- _WHAT YOU NEED TO DO_:
Without any images, output the records below verbatim.
- Opening Delimiter -
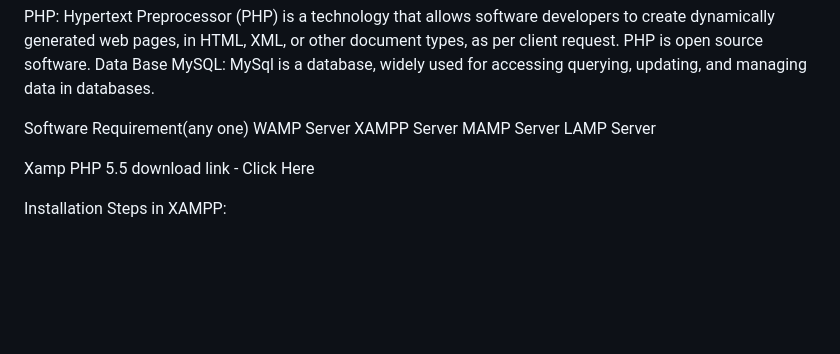
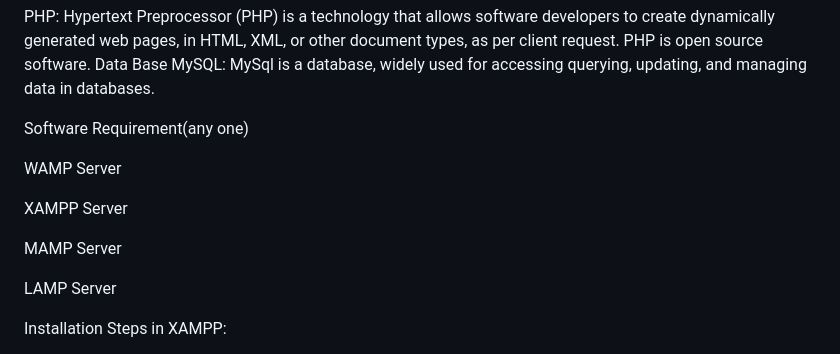
Before and after one commit to A217-beep/VSU_Hostel_Management_System_Using_PHP, a Markdown page: README.md, the part around the change. Drawn GitHub-style; blank space fills up the shorter version.

```diff
--- a/README.md
+++ b/README.md
@@ -49,12 +49,15 @@ PHP: Hypertext Preprocessor (PHP) is a technology that allows software developer
 Data Base MySQL: MySql is a database, widely used for accessing querying, updating, and managing data in databases.
 
 Software Requirement(any one)
+
 WAMP Server
+
 XAMPP Server
+
 MAMP Server
+
 LAMP Server
 
-Xamp PHP 5.5 download link -  Click Here
 
 Installation Steps in XAMPP:
 
```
- Closing Delimiter -
- _SOLUTION FOR THIS TASK_:
Before and after one commit to A217-beep/VSU_Hostel_Management_System_Using_PHP, a Markdown page: README.md, the part around the change. Drawn GitHub-style; blank space fills up the shorter version.

```diff
--- a/README.md
+++ b/README.md
@@ -49,12 +49,15 @@ PHP: Hypertext Preprocessor (PHP) is a technology that allows software developer
 Data Base MySQL: MySql is a database, widely used for accessing querying, updating, and managing data in databases.
 
 Software Requirement(any one)
+
 WAMP Server
+
 XAMPP Server
+
 MAMP Server
+
 LAMP Server
 
-Xamp PHP 5.5 download link -  Click Here
 
 Installation Steps in XAMPP:
 
```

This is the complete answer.